Transdermal drug delivery by coated microneedles: geometry effects on drug concentration in blood
journal contributionposted on 12.03.2010 by Barrak Al-Qallaf, Diganta Das, Adam Davidson
Any type of content formally published in an academic journal, usually following a peer-review process.
Drug administration through transdermal delivery is restricted by the top layer of skin, the stratum corneum. One possible solution to overcome the barrier function of the stratum corneum is to employ microneedle arrays. However, detailed theoretical models relating drugcoated microneedles and their geometry to the drug concentration in the blood are limited. This paper aims to address this issue by examining the blood concentration profiles for a model drug, insulin, that has been administered via coated microneedles. A mathematical model is introduced and applied to predict theoretical blood concentrations. Furthermore, the insulin concentration in blood is calculated for a range of different microneedle shapes and dimensions to identify the most effective geometry. The results indicate that the optimum mic r2o0needle geometry in terms of maximimizing insulin concentration was a rocket shaped needle that has a constant tip angle of 90º. Also, it has been found that the number of microneedles in an array is the most significant factor in determining maximum insulin concentration in the blood (Cb,max).

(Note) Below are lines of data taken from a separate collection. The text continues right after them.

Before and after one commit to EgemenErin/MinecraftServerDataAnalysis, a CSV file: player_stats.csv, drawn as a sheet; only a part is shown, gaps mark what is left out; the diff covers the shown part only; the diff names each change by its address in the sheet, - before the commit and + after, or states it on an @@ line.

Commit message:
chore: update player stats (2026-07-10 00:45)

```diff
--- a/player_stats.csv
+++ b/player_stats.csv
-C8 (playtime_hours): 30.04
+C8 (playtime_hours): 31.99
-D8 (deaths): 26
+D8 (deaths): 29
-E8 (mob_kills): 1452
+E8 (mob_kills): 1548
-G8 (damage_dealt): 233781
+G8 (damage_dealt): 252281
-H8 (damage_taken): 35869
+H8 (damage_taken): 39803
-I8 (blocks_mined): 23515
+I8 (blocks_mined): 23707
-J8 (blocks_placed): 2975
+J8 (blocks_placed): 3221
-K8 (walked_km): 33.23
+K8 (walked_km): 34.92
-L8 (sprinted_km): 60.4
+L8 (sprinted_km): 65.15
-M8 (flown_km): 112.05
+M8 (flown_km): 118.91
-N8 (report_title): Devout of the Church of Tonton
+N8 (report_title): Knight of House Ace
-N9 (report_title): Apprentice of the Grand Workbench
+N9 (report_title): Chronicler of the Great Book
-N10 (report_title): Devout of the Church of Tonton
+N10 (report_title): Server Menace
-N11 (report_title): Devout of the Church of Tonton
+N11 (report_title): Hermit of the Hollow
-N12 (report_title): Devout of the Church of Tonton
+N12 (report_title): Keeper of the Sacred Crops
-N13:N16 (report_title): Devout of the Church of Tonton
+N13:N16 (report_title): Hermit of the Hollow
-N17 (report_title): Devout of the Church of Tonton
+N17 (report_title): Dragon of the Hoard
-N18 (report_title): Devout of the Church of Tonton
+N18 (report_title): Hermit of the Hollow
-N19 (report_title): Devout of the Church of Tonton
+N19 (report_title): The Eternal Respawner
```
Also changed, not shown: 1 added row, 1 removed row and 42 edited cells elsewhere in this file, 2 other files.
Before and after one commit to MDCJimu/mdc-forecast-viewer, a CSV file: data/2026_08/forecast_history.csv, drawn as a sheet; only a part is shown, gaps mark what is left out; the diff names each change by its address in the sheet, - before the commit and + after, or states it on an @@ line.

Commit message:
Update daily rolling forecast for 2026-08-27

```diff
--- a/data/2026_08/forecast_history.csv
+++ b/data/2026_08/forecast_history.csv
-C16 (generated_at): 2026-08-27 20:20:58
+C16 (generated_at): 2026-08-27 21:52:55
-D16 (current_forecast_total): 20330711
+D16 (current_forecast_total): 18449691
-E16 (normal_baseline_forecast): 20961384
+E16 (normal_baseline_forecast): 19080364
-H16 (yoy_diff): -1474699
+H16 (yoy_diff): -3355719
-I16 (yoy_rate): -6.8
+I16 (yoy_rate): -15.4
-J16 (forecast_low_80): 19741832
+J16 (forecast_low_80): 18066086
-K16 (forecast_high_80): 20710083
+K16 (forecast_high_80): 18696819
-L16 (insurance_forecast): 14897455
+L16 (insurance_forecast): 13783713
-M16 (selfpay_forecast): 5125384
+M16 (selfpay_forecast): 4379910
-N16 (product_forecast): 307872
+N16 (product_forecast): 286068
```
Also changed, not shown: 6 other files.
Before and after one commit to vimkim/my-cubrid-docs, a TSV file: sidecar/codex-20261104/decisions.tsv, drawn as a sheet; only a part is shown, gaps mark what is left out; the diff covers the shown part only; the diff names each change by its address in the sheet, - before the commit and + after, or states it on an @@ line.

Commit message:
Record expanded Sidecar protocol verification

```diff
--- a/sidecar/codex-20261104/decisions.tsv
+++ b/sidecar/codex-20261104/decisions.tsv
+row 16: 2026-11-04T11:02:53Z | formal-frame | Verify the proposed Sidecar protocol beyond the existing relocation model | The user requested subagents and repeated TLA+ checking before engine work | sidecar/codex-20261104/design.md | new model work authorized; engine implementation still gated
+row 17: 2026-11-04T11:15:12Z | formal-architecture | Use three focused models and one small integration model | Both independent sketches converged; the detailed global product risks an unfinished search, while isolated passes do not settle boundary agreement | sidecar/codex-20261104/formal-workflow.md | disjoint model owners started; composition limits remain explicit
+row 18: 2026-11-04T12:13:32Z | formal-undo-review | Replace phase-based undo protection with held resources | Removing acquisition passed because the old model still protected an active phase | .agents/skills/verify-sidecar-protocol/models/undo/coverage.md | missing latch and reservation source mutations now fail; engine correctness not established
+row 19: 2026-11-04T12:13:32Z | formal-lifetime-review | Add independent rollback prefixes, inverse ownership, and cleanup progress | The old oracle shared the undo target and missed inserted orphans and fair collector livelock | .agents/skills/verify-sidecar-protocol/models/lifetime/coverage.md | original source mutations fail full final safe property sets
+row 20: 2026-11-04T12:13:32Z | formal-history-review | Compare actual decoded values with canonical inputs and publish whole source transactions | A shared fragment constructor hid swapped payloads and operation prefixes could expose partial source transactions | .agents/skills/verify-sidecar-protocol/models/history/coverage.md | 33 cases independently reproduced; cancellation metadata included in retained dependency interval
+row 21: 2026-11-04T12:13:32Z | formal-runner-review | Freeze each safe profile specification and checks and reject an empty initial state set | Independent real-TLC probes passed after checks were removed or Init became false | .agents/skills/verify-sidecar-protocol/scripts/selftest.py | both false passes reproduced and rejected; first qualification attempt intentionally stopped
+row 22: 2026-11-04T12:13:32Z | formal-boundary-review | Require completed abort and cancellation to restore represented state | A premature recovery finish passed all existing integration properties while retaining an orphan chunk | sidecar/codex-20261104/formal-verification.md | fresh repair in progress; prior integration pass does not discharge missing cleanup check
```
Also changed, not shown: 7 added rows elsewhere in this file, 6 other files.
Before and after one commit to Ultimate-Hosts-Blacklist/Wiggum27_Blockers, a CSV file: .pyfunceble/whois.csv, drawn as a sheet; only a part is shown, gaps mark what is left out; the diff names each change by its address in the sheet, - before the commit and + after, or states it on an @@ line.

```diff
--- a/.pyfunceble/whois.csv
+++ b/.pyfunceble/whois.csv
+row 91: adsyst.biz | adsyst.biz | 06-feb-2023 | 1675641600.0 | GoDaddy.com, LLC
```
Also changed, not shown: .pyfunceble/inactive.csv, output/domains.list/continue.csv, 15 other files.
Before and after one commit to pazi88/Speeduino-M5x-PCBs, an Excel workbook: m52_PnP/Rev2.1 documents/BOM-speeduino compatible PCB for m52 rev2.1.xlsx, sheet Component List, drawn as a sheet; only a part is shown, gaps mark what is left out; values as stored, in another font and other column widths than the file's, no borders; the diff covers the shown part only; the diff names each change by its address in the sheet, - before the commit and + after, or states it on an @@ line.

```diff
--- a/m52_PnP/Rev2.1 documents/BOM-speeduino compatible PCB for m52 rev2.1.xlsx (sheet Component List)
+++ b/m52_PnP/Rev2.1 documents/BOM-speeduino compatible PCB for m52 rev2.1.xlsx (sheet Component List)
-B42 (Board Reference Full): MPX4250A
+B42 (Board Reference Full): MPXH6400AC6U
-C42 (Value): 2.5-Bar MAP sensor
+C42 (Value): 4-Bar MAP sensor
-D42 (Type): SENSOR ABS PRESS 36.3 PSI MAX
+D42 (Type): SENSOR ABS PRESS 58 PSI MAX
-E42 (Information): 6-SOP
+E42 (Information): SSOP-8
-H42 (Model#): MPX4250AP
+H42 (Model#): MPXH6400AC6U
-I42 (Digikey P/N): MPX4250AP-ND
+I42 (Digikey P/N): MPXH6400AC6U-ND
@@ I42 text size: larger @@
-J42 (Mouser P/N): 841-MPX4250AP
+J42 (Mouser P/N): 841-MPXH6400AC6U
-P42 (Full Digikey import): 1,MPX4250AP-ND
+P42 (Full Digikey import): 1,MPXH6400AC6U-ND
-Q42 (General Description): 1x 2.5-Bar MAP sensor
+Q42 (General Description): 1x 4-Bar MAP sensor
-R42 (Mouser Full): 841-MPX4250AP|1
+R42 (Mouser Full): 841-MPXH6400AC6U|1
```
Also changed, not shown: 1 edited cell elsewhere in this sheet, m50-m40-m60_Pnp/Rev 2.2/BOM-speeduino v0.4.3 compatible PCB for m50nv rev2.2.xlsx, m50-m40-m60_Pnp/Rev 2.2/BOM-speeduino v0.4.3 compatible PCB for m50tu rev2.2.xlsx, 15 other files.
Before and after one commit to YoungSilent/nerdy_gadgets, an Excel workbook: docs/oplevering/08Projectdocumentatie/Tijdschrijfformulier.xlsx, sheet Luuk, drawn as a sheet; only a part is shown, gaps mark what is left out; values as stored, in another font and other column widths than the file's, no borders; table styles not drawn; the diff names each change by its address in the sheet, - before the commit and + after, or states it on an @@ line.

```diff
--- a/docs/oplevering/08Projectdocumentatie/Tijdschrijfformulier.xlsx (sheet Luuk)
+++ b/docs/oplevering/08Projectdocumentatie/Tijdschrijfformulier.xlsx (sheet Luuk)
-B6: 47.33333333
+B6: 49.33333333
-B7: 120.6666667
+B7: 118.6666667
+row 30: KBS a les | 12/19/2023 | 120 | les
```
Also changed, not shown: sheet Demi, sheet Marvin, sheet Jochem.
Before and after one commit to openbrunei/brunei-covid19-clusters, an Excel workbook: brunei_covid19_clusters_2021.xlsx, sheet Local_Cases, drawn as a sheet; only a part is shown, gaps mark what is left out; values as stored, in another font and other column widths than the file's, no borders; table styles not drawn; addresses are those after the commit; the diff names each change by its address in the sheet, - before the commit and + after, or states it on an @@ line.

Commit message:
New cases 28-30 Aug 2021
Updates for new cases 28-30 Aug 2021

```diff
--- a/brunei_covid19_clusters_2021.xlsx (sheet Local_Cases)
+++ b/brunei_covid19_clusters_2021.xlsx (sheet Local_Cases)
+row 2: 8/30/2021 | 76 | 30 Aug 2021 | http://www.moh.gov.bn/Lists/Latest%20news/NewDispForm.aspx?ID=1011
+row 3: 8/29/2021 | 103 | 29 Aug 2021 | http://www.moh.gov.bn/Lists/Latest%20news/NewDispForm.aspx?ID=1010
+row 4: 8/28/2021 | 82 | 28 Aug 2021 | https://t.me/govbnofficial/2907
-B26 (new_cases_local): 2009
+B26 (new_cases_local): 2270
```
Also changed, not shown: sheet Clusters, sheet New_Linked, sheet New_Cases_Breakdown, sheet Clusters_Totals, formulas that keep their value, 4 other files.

- Aeronautical, Automotive, Chemical and Materials Engineering
- Chemical Engineering